# The problem:
Go through the records line by line. Report how many lines contain "PROXY", with nothing else.
+++++
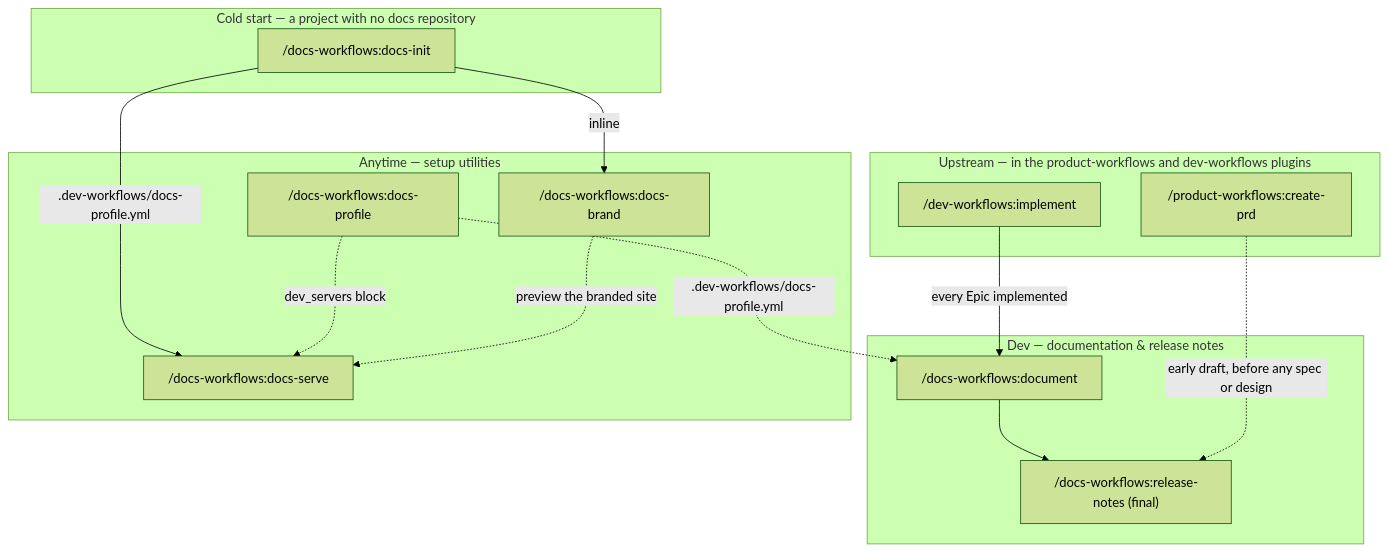
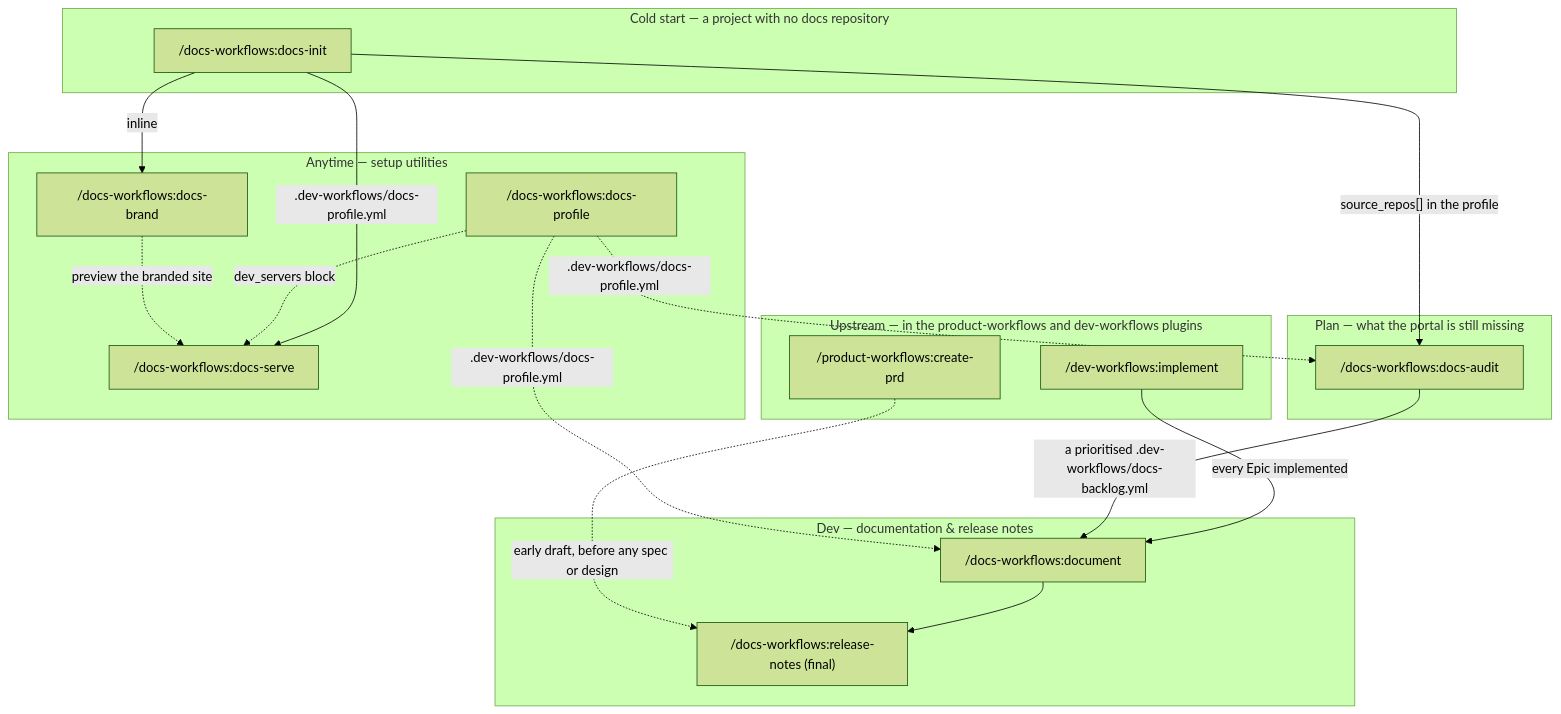
Before and after one commit to ihudak/ihudak-claude-plugins: the diagram in plugins/docs-workflows/docs/workflow.md, drawn with Mermaid (forest theme). The commit also changed other lines of this file and 17 other files, not shown here.

````diff
--- a/plugins/docs-workflows/docs/workflow.md
+++ b/plugins/docs-workflows/docs/workflow.md
@@ -5,28 +5,34 @@
 ```mermaid
 flowchart TD
     subgraph UP["Upstream — in the product-workflows and dev-workflows plugins"]
         implement["/dev-workflows:implement"]
         createprd["/product-workflows:create-prd"]
     end
     subgraph DOCS["Dev — documentation & release notes"]
         document["/docs-workflows:document"]
         rndev["/docs-workflows:release-notes (final)"]
         document --> rndev
     end
     subgraph COLD["Cold start — a project with no docs repository"]
         init["/docs-workflows:docs-init"]
     end
+    subgraph PLAN["Plan — what the portal is still missing"]
+        audit["/docs-workflows:docs-audit"]
+    end
     subgraph SETUP["Anytime — setup utilities"]
         profile["/docs-workflows:docs-profile"]
         brand["/docs-workflows:docs-brand"]
         docsserve["/docs-workflows:docs-serve"]
     end
 
     implement -->|every Epic implemented| document
     createprd -.->|early draft, before any spec or design| rndev
     init -->|inline| brand
+    init -->|"source_repos[] in the profile"| audit
+    audit -->|"a prioritised .dev-workflows/docs-backlog.yml"| document
     init -->|.dev-workflows/docs-profile.yml| docsserve
     profile -.->|.dev-workflows/docs-profile.yml| document
+    profile -.->|.dev-workflows/docs-profile.yml| audit
     profile -.->|dev_servers block| docsserve
     brand -.->|preview the branded site| docsserve
 ```
````
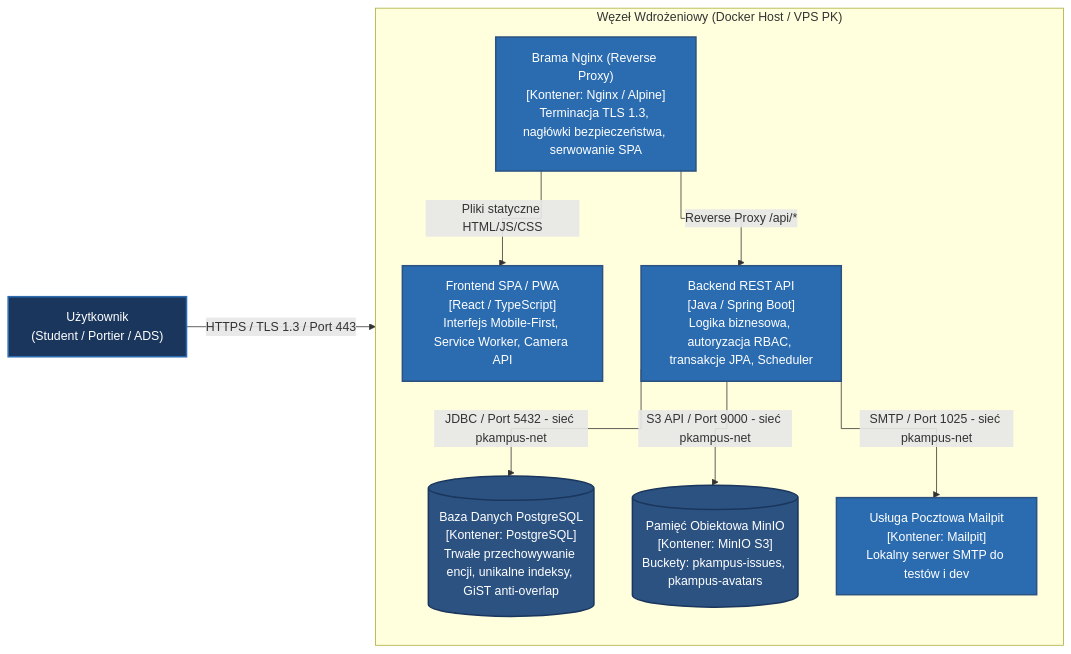
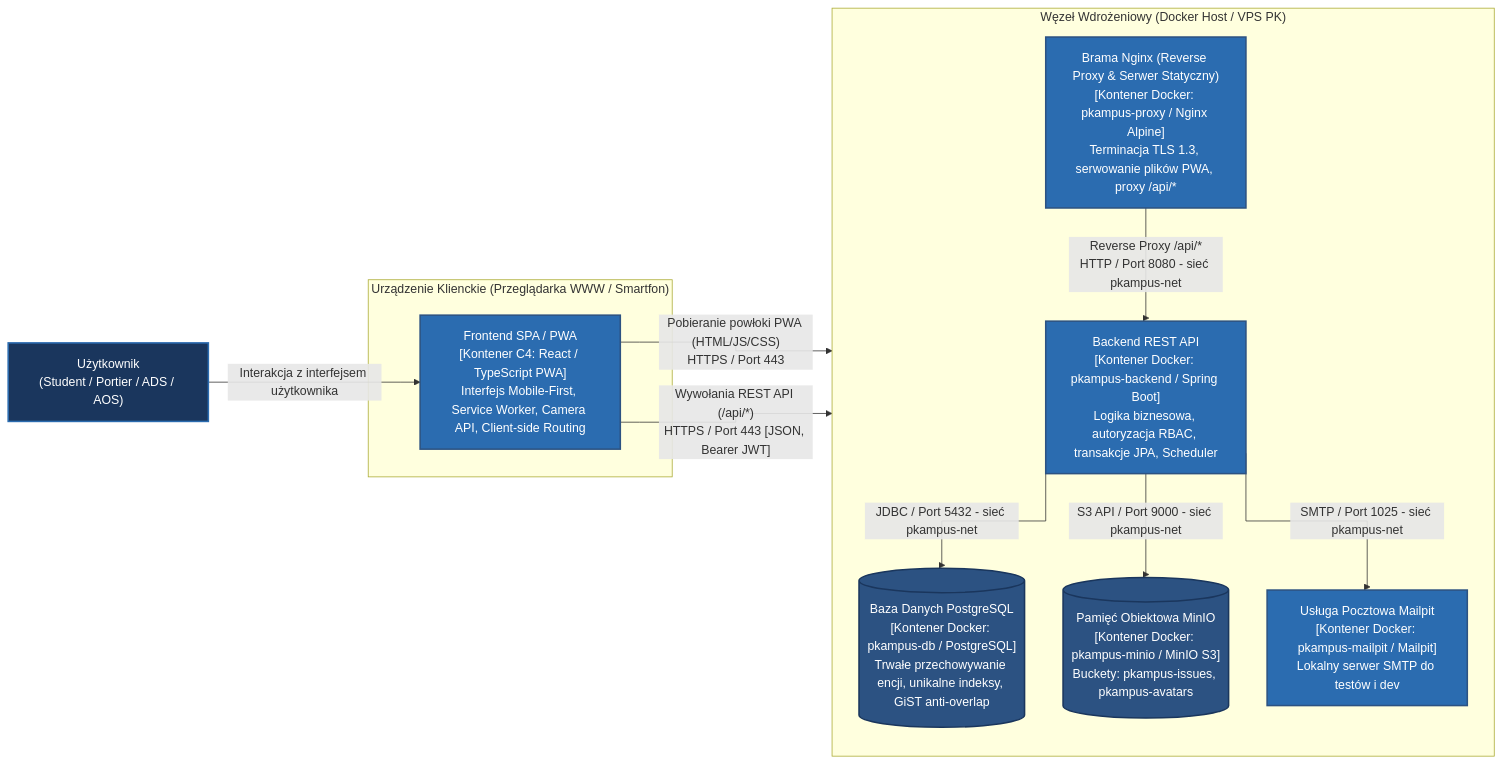
Before and after one commit to Buczy8/PKampus: the second of 3 diagrams in Docs/Diagram_Komponentow_C4.md, drawn with Mermaid. The commit also changed other lines of this file, not shown here.

Commit message:
docs: update C4 container diagram for PKampus system, enhancing clarity on components and interactions

````diff
--- a/Docs/Diagram_Komponentow_C4.md
+++ b/Docs/Diagram_Komponentow_C4.md
@@ -43,33 +50,36 @@
 ```mermaid
 %%{init: {'flowchart': {'curve': 'stepBefore'}}}%%
 flowchart LR
     classDef userStyle fill:#1a365d,stroke:#2b6cb0,stroke-width:2px,color:#fff;
     classDef containerStyle fill:#2b6cb0,stroke:#2c5282,stroke-width:2px,color:#fff;
     classDef dbStyle fill:#2c5282,stroke:#1a365d,stroke-width:2px,color:#fff;
 
-    USER["Użytkownik<br/>(Student / Portier / ADS)"]:::userStyle
+    USER["Użytkownik<br/>(Student / Portier / ADS / AOS)"]:::userStyle
+
+    subgraph CLIENT["Urządzenie Klienckie (Przeglądarka WWW / Smartfon)"]
+        SPA["Frontend SPA / PWA<br/>[Kontener C4: React / TypeScript PWA]<br/>Interfejs Mobile-First, Service Worker, Camera API, Client-side Routing"]:::containerStyle
+    end
 
     subgraph Host ["Węzeł Wdrożeniowy (Docker Host / VPS PK)"]
         direction TB
 
-        PROXY["Brama Nginx (Reverse Proxy)<br/>[Kontener: Nginx / Alpine]<br/>Terminacja TLS 1.3, nagłówki bezpieczeństwa, serwowanie SPA"]:::containerStyle
+        PROXY["Brama Nginx (Reverse Proxy & Serwer Statyczny)<br/>[Kontener Docker: pkampus-proxy / Nginx Alpine]<br/>Terminacja TLS 1.3, serwowanie plików PWA, proxy /api/*"]:::containerStyle
 
-        SPA["Frontend SPA / PWA<br/>[React / TypeScript]<br/>Interfejs Mobile-First, Service Worker, Camera API"]:::containerStyle
+        API["Backend REST API<br/>[Kontener Docker: pkampus-backend / Spring Boot]<br/>Logika biznesowa, autoryzacja RBAC, transakcje JPA, Scheduler"]:::containerStyle
 
-        API["Backend REST API<br/>[Java / Spring Boot]<br/>Logika biznesowa, autoryzacja RBAC, transakcje JPA, Scheduler"]:::containerStyle
+        DB[("Baza Danych PostgreSQL<br/>[Kontener Docker: pkampus-db / PostgreSQL]<br/>Trwałe przechowywanie encji, unikalne indeksy, GiST anti-overlap")]:::dbStyle
 
-        DB[("Baza Danych PostgreSQL<br/>[Kontener: PostgreSQL]<br/>Trwałe przechowywanie encji, unikalne indeksy, GiST anti-overlap")]:::dbStyle
+        MINIO[("Pamięć Obiektowa MinIO<br/>[Kontener Docker: pkampus-minio / MinIO S3]<br/>Buckety: pkampus-issues, pkampus-avatars")]:::dbStyle
 
-        MINIO[("Pamięć Obiektowa MinIO<br/>[Kontener: MinIO S3]<br/>Buckety: pkampus-issues, pkampus-avatars")]:::dbStyle
-
-        MAIL["Usługa Pocztowa Mailpit<br/>[Kontener: Mailpit]<br/>Lokalny serwer SMTP do testów i dev"]:::containerStyle
+        MAIL["Usługa Pocztowa Mailpit<br/>[Kontener Docker: pkampus-mailpit / Mailpit]<br/>Lokalny serwer SMTP do testów i dev"]:::containerStyle
     end
 
-    USER -->|"HTTPS / TLS 1.3 / Port 443"| PROXY
-    PROXY -->|"Pliki statyczne HTML/JS/CSS"| SPA
-    PROXY -->|"Reverse Proxy /api/*"| API
+    USER -->|"Interakcja z interfejsem użytkownika"| SPA
+    SPA -->|"Pobieranie powłoki PWA (HTML/JS/CSS)<br/>HTTPS / Port 443"| PROXY
+    SPA -->|"Wywołania REST API (/api/*)<br/>HTTPS / Port 443 [JSON, Bearer JWT]"| PROXY
+    PROXY -->|"Reverse Proxy /api/*<br/>HTTP / Port 8080 - sieć pkampus-net"| API
 
     API -->|"JDBC / Port 5432 - sieć pkampus-net"| DB
     API -->|"S3 API / Port 9000 - sieć pkampus-net"| MINIO
     API -->|"SMTP / Port 1025 - sieć pkampus-net"| MAIL
 ```
````
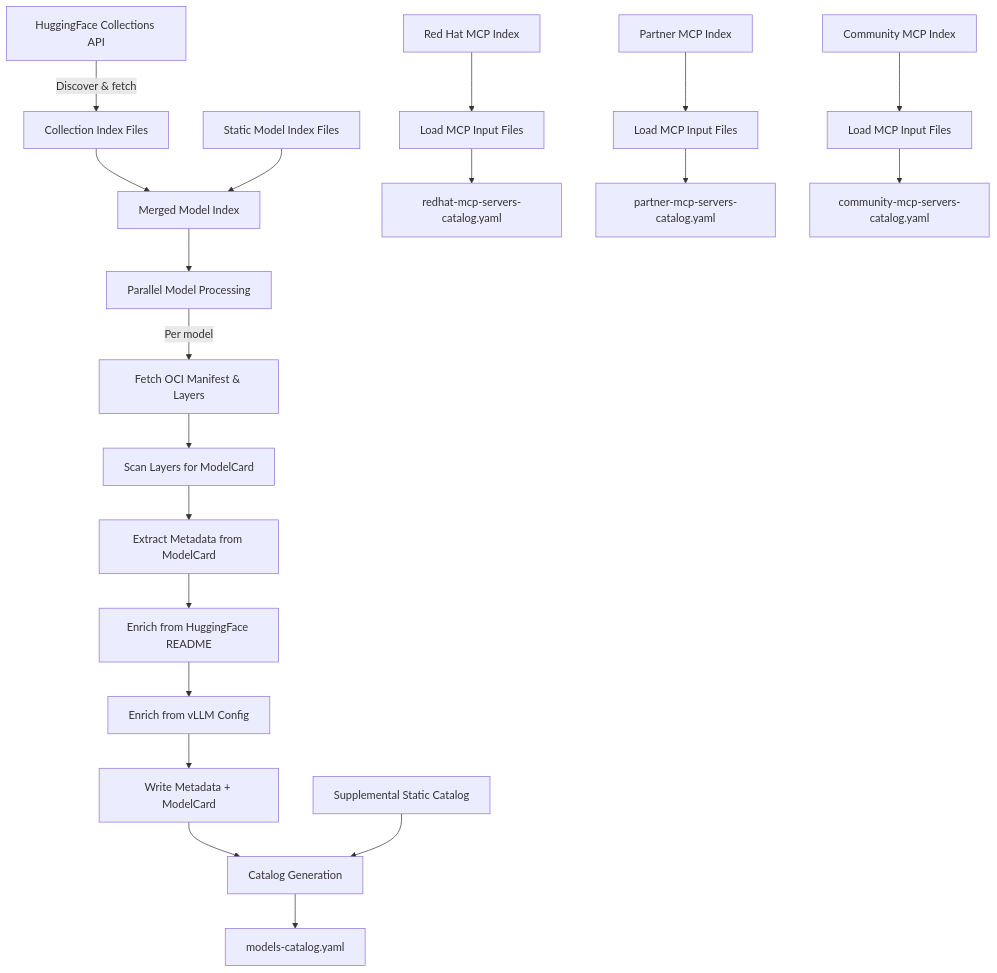
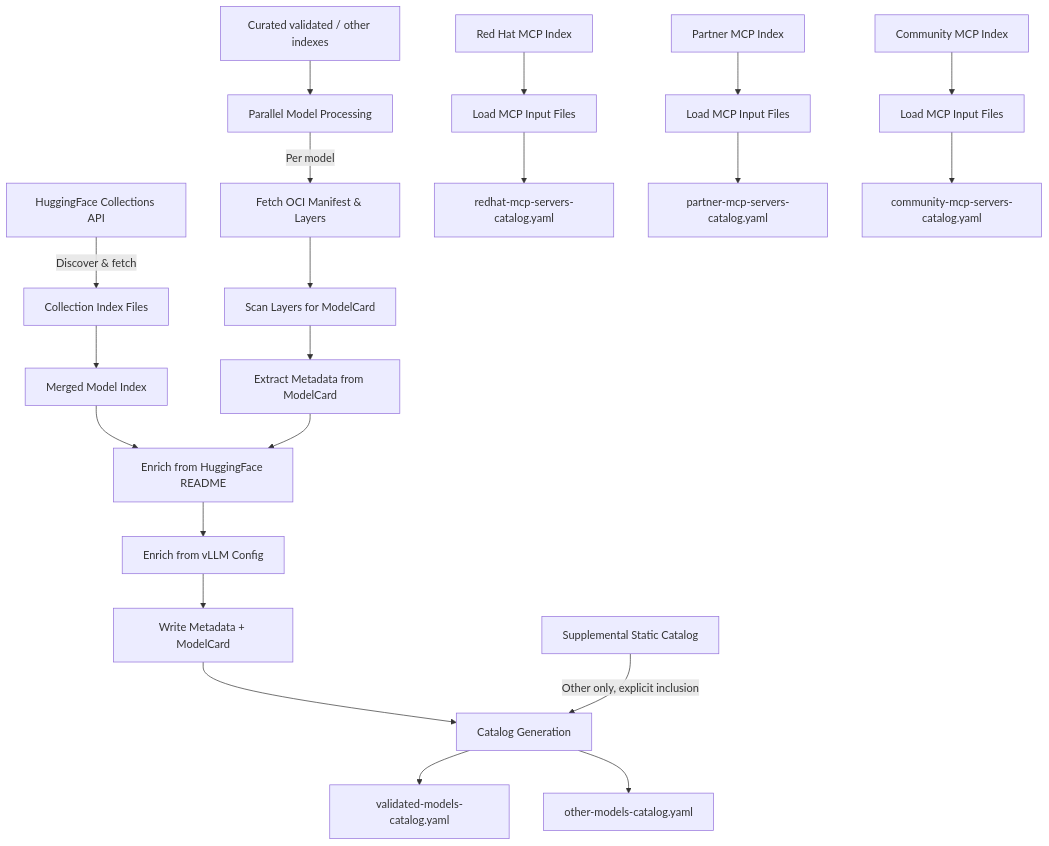
The first of 3 diagrams in ARCHITECTURE.md (red-hat-data-services/model-metadata-collection), drawn with Mermaid before and after one commit. The commit also changed other lines of this file and 15 other files, not shown here.

Commit message:
Consolidate model metadata into validated and other catalogs

````diff
--- a/ARCHITECTURE.md
+++ b/ARCHITECTURE.md
@@ -11,25 +11,27 @@
 ```mermaid
 flowchart TD
     A[HuggingFace Collections API] -->|Discover & fetch| B[Collection Index Files]
     B --> C[Merged Model Index]
-    D[Static Model Index Files] --> C
-    C --> E[Parallel Model Processing]
+    D[Curated validated / other indexes] --> E
+    C --> I
+    E[Parallel Model Processing]
     E -->|Per model| F[Fetch OCI Manifest & Layers]
     F --> G[Scan Layers for ModelCard]
     G --> H[Extract Metadata from ModelCard]
     H --> I[Enrich from HuggingFace README]
     I --> J[Enrich from vLLM Config]
     J --> K[Write Metadata + ModelCard]
     K --> L[Catalog Generation]
-    M[Supplemental Static Catalog] --> L
-    L --> N[models-catalog.yaml]
+    M[Supplemental Static Catalog] -->|Other only, explicit inclusion| L
+    L --> N[validated-models-catalog.yaml]
+    L --> X[other-models-catalog.yaml]
 
     O[Red Hat MCP Index] --> P[Load MCP Input Files]
     P --> Q[redhat-mcp-servers-catalog.yaml]
 
     R[Partner MCP Index] --> S[Load MCP Input Files]
     S --> T[partner-mcp-servers-catalog.yaml]
 
     U[Community MCP Index] --> V[Load MCP Input Files]
     V --> W[community-mcp-servers-catalog.yaml]
 ```
````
+++++
# Written response:
8